Friday, July 24, 2015

The Affordable Consolidation Act Moves the Insurance Market From an Oligopoly to a Duopoly

Only massive bureaucracies with huge compliance and legal departments are equipped to deal with the approximately 40,000 pages of the Patient Protection and Affordable Care Act's laws and regulations.  It is crushing competition.  Ultimately, I suspect we will end up with two nationwide carriers and at that point the market will be so broken we will need the government to intervene and set the market free or turn it into a fully socialized program. The trajectory of U.S. history suggests a renewed lunge toward freedom is the less likely of those choices.

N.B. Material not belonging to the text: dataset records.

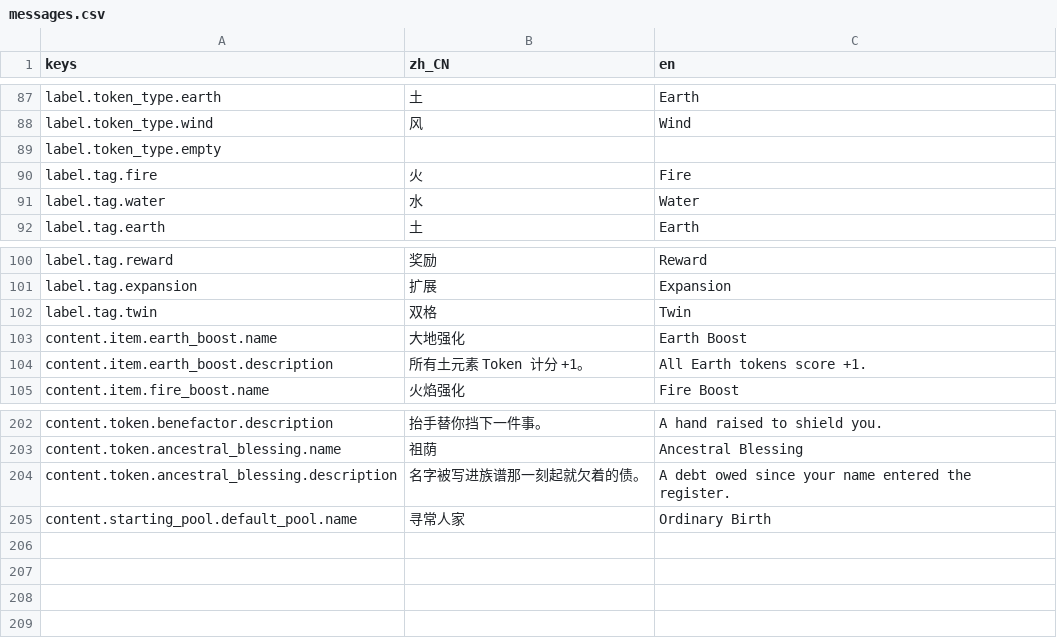
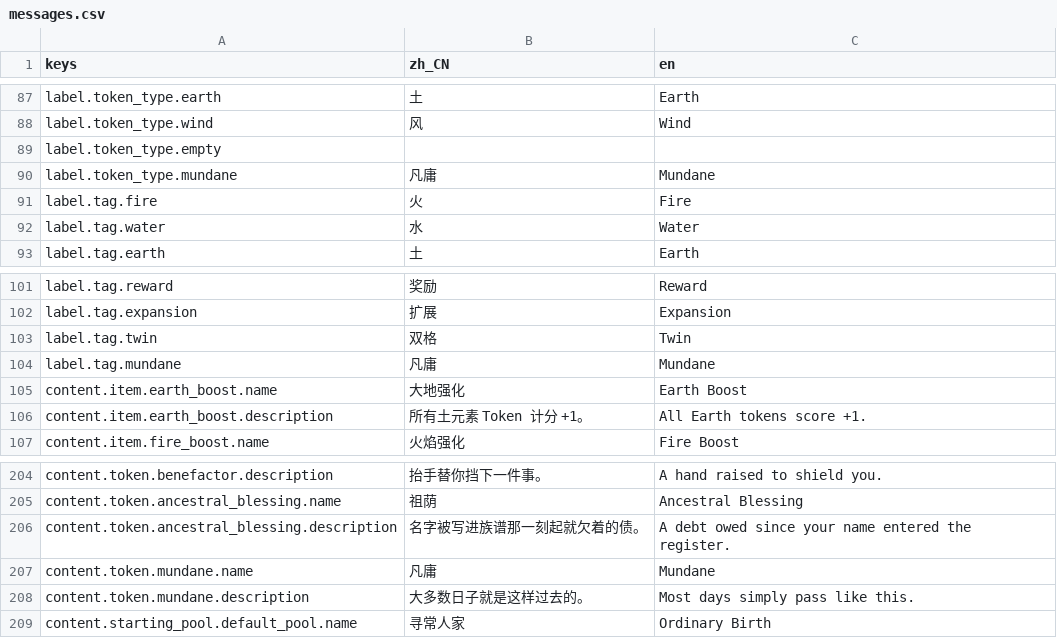
Before and after one commit to HAHAHA44/slot-roguelike-game, a CSV file: locale/messages.csv, drawn as a sheet; only a part is shown, gaps mark what is left out; the diff names each change by its address in the sheet, - before the commit and + after, or states it on an @@ line.

Commit message:
feat(M1): 池子不足 12 张时用「凡庸」补满盘面
新增 RingBoardService.fill_from_pool：洗牌铺满 12 格，池子不够就用补位
token 顶上剩余槽位。之前少于 12 张会留空槽，玩家看到的是一个没有解释的
黑洞；补位 token 让「少一张」在盘上有具体形状。

凡庸 base_score 1、无 effect、无生肖共鸣——它就是「什么都没发生的一年」。
刻意不给它联动：补位反而多出联动的话，删牌的取舍就假了。

补位 token 的 id 配在 StartingPoolDefinition.filler_token_id，不写死在
代码里。它指向的 token 是否存在只有全量加载后才查得到，所以这条断言放在
test_content_registry 而不是单资源校验器里。

```diff
--- a/locale/messages.csv
+++ b/locale/messages.csv
+row 90: label.token_type.mundane | 凡庸 | Mundane
+row 104: label.tag.mundane | 凡庸 | Mundane
+row 207: content.token.mundane.name | 凡庸 | Mundane
+row 208: content.token.mundane.description | 大多数日子就是这样过去的。 | Most days simply pass like this.
```
Also changed, not shown: 6 other files.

So why is the insurance industry consolidating? Lots of reasons. First of all, heavily regulated industries thrive on consolidation. These companies have a lot of regulatory overhead, first of all for compliance, and second of all for lobbying. The bigger you are, the easier it is to afford a team of experts to make sure that you understand all the pertinent regulations, and a second team of experts to prevent legislators and bureaucrats from burdening you with a lot more pertinent regulations. These are largely fixed costs, and merging reduces them. Getting bigger also makes it harder for legislators to refuse to return your phone calls.  
Second of all, Obamacare's new exchanges may play at least a small role. Not all of it, by a long shot -- the individual market for health insurance is a small and not particularly well-loved part of insurers' overall business. However, that piece may get larger, if Obamacare succeeds in restructuring the market for health care, as employers convert more positions to part-time jobs without benefits, or decide it's easier to give people money to shop on the exchanges than to keep dealing with the hassle of providing health insurance. And thanks to the exchanges, that individual market is now competing on price more than it did in the past, because prices are now completely transparent and roughly comparable. Pricing power suddenly matters more -- not so much the power to charge consumers more, but the power to pay suppliers less. 
Which brings us to the third big reason for merging: Insurers are under pressure from other parts of the industry that are also consolidating. Hospital networks have gotten bigger and more powerful. Physicians are increasingly going to work for hospitals or large practices. This could put insurers at a disadvantage to negotiate prices. If your suppliers are highly fragmented, you can walk into the meeting and say, "Here's what we're offering; take it or leave it." But if there are only two or three big hospital networks in your area, they can say the same thing to you. This has produced something of an arms race between insurers and providers trying to get bigger so they will better be able to crush the other. When Mothra and Godzilla are battling over the city, you don't want to be the tiny human standing on the ground between them. ...
Other stories on this subject:
  1. Health Affairs Blog: The lessons of oligopoly are pertinent here: consolidation that would pare the insurance sector down to less than a handful of players is likely to chill the enthusiasm for venturing into a neighbor’s market or engaging in risky innovation. One need look no further than the airline industry for a cautionary tale.
  2. Forbes: Anthem-Cigna Deal Is Bad For Doctors On Obamacare Networks.  
  3. Forbes: Anthem Just Paid $54B To Buy Cigna. No One Knows What Will Happen Next.
  4. Wall Street Journal: In the game of merger musical chairs the five biggest health insurers have been playing lately, Aetna Inc. and Humana Inc. hustled to grab the first seats.
  5. Florida Times Union: Aetna's acquisition of Humana could result in higher premiums, lower payments to providers.  
  6. Market Realist: Health Net bought by company, Centene, which earns about 89% of its total revenues from government-subsidized health insurance programs such as Medicaid and the Children’s Health Insurance Program
  7. Lincoln Journal Star: In the wake of the ACA, Assurant is getting out of the health insurance business.  
  8. Los Angeles Times: As health insurers merge, consumers' premiums are likely to rise.